| DIRECTIONS |
What lines of the data hold the string "International"? Pull each one out.

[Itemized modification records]
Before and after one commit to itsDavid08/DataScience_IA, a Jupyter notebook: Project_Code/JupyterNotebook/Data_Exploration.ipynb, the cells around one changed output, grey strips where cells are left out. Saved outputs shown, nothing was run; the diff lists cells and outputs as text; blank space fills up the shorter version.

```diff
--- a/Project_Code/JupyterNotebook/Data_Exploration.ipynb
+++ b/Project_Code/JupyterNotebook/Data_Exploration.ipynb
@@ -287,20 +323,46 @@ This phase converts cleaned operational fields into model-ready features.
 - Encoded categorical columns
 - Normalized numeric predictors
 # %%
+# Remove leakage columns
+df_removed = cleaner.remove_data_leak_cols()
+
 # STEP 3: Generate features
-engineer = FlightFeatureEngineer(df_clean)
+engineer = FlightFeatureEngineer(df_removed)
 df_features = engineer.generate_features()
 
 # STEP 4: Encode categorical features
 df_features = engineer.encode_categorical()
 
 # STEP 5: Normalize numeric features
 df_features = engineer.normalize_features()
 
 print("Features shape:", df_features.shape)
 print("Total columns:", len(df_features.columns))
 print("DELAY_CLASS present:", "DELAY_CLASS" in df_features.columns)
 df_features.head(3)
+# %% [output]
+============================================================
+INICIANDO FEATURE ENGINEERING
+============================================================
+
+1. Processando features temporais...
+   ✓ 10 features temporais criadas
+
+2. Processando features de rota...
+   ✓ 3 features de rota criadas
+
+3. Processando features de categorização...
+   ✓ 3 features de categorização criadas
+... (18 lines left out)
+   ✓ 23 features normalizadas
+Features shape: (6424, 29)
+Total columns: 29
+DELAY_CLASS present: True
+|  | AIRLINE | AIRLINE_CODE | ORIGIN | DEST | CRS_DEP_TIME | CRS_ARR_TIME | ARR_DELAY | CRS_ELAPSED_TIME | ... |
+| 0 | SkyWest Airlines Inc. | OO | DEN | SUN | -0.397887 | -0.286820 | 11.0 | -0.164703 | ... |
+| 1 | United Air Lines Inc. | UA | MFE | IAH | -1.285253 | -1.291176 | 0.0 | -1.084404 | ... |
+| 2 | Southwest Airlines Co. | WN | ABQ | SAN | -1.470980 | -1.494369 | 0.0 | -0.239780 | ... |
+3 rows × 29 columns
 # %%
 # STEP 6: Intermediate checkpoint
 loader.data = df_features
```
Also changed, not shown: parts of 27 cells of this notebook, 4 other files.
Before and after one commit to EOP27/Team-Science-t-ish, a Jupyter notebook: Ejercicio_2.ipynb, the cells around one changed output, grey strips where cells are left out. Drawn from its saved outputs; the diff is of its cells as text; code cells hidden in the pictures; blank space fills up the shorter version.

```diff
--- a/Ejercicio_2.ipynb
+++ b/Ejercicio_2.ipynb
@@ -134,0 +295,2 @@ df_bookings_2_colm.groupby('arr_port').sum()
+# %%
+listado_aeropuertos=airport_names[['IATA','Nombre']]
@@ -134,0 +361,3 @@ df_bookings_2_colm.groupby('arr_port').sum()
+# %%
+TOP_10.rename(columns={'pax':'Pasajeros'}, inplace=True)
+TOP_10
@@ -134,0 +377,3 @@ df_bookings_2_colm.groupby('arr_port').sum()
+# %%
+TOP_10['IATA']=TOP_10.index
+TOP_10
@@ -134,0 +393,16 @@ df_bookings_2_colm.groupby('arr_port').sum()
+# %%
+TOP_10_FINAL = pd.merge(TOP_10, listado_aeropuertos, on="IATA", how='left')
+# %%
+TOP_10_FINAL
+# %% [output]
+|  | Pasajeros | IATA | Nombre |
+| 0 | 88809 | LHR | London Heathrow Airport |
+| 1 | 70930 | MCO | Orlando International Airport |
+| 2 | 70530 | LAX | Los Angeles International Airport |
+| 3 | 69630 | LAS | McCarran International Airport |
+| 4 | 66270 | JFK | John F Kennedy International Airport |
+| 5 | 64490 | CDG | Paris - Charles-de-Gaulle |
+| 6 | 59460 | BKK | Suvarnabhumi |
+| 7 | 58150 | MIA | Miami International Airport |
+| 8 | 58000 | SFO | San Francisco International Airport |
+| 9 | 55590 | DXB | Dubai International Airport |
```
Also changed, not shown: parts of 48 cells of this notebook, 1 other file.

| FINISHED EXERCISE |
+| 1 | 70930 | MCO | Orlando International Airport |
+| 2 | 70530 | LAX | Los Angeles International Airport |
+| 3 | 69630 | LAS | McCarran International Airport |
+| 4 | 66270 | JFK | John F Kennedy International Airport |
+| 7 | 58150 | MIA | Miami International Airport |
+| 8 | 58000 | SFO | San Francisco International Airport |
+| 9 | 55590 | DXB | Dubai International Airport |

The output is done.